When negotiating, give good news in small chunks. Give bad news all at once.
The Birth of Win-Win Negotiations
By Thomas Wood
My colleague blogged about Guanxi last month, the age-old concept that we teach in our Best Negotiating Practices workshops. Her post on Guanxi (Get in Touch with Your Guanxi) reminds me of the man who turned Guanxi into a mathematical formula.
In the 1950s, John Nash took the idea of Guanxi -- that caring about the relationship is as important as the outcome -- and applied it mathematically. Years later Nash won a Nobel Prize for his work. Nash suffered from acute chronic schizophrenia most of his career, and as a young prodigy was obsessed with coming up with an original idea. But did he?
Up until this point, most negotiations in the West were focused on the deal – the outcome – the conditions. What did John Nash introduce as an “original” idea? Relationships matter.
Are relationships new to win-win? No! Ancient cultures have valued relationships for thousands of years. John Nash borrowed the concept of Guanxi to support his theory. What is new is that John Nash and his colleagues proved that a win-win result is predictable and repeatable.

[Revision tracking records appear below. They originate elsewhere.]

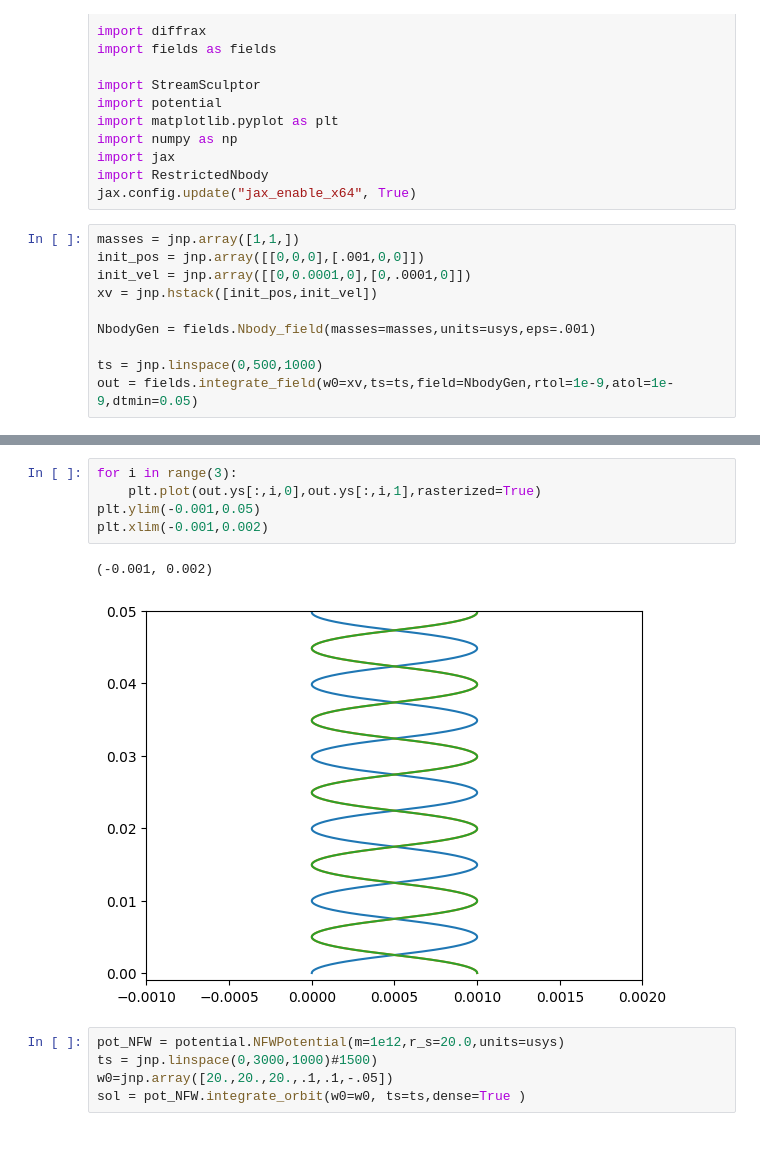
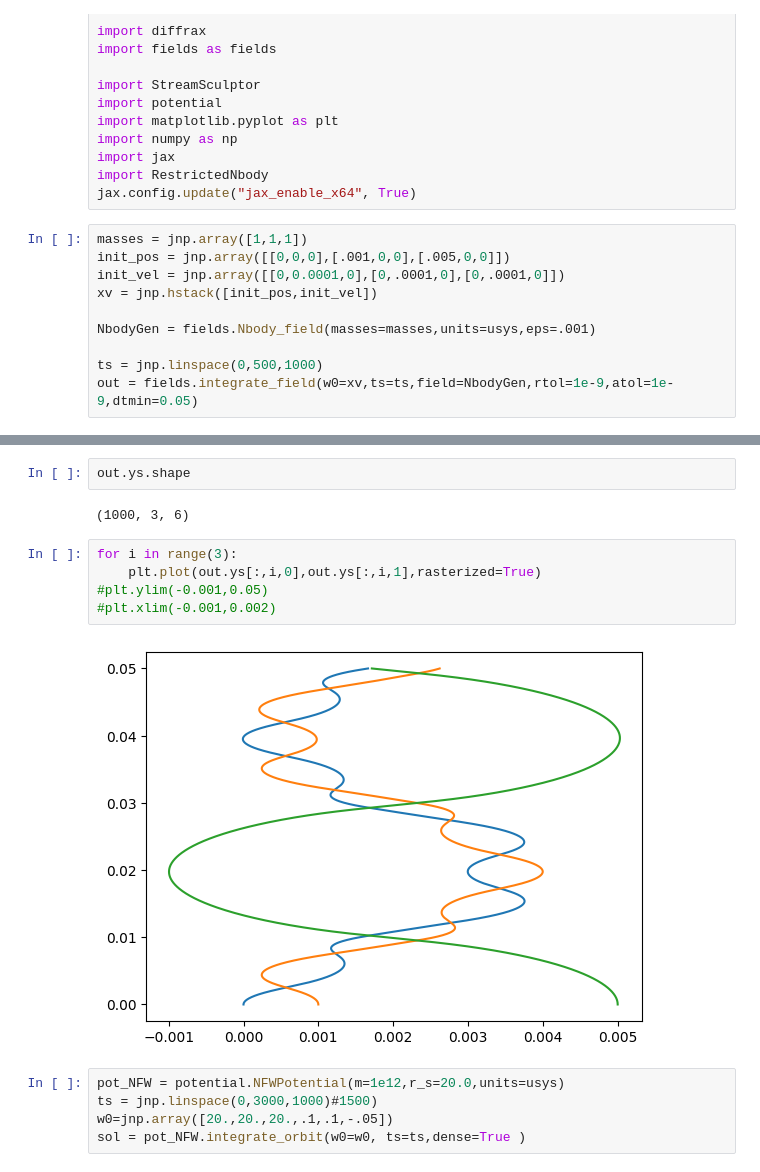
Before and after one commit to jnibauer/streamsculptor, a Jupyter notebook: examples/tests.ipynb, the cells around one changed output, grey strips where cells are left out. Drawn from its saved outputs; the diff is of its cells as text; blank space fills up the shorter version.

```diff
--- a/examples/tests.ipynb
+++ b/examples/tests.ipynb
@@ -18,9 +18,9 @@ import jax
 import RestrictedNbody
 jax.config.update("jax_enable_x64", True)
 # %%
-masses = jnp.array([1,1,])
-init_pos = jnp.array([[0,0,0],[.001,0,0]])
-init_vel = jnp.array([[0,0.0001,0],[0,.0001,0]])
+masses = jnp.array([1,1,1])
+init_pos = jnp.array([[0,0,0],[.001,0,0],[.005,0,0]])
+init_vel = jnp.array([[0,0.0001,0],[0,.0001,0],[0,.0001,0]])
 xv = jnp.hstack([init_pos,init_vel])
 
 NbodyGen = fields.Nbody_field(masses=masses,units=usys,eps=.001)
@@ -39,11 +39,14 @@ plt.plot(out.ts,out.ys[:,1,0])
+# %%
+out.ys.shape
+# %% [output]
+(1000, 3, 6)
 # %%
 for i in range(3):
     plt.plot(out.ys[:,i,0],out.ys[:,i,1],rasterized=True)
-plt.ylim(-0.001,0.05)
-plt.xlim(-0.001,0.002)
+#plt.ylim(-0.001,0.05)
+#plt.xlim(-0.001,0.002)
 # %% [output]
-(-0.001, 0.002)
-[figure, old version]
+[figure, new version]
 # %%
 pot_NFW = potential.NFWPotential(m=1e12,r_s=20.0,units=usys)
 ts = jnp.linspace(0,3000,1000)#1500)
```
Also changed, not shown: parts of 2 cells of this notebook, 2 other files.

John Nash demonstrated that the then predominant theory of economics – Adam Smith’s premise that individual ambition serves the common good and that the best result comes from everyone doing what’s best for himself – was not complete. Nash showed that the best result comes from everyone in the group doing what is best for himself AND the group. You have to factor in all the relationships and connections – you and your stakeholders, they and their stakeholders. You also have to understand what people need with regard to both ego and outcome. You can get the full effect of Nash's theory from the acclaimed 2001 movie A Beautiful Mind.
When you take these factors into account, you reach a result that benefits all – that’s win-win. And how do you get there? With collaborative interest based negotiation strategies, starting with a healthy dose of Guanxi. Some in the West call this the birth of win-win, because it set us on a new course of negotiation mastery and success, as well as paved the way for successful negotiations with cultures more astute at negotiating.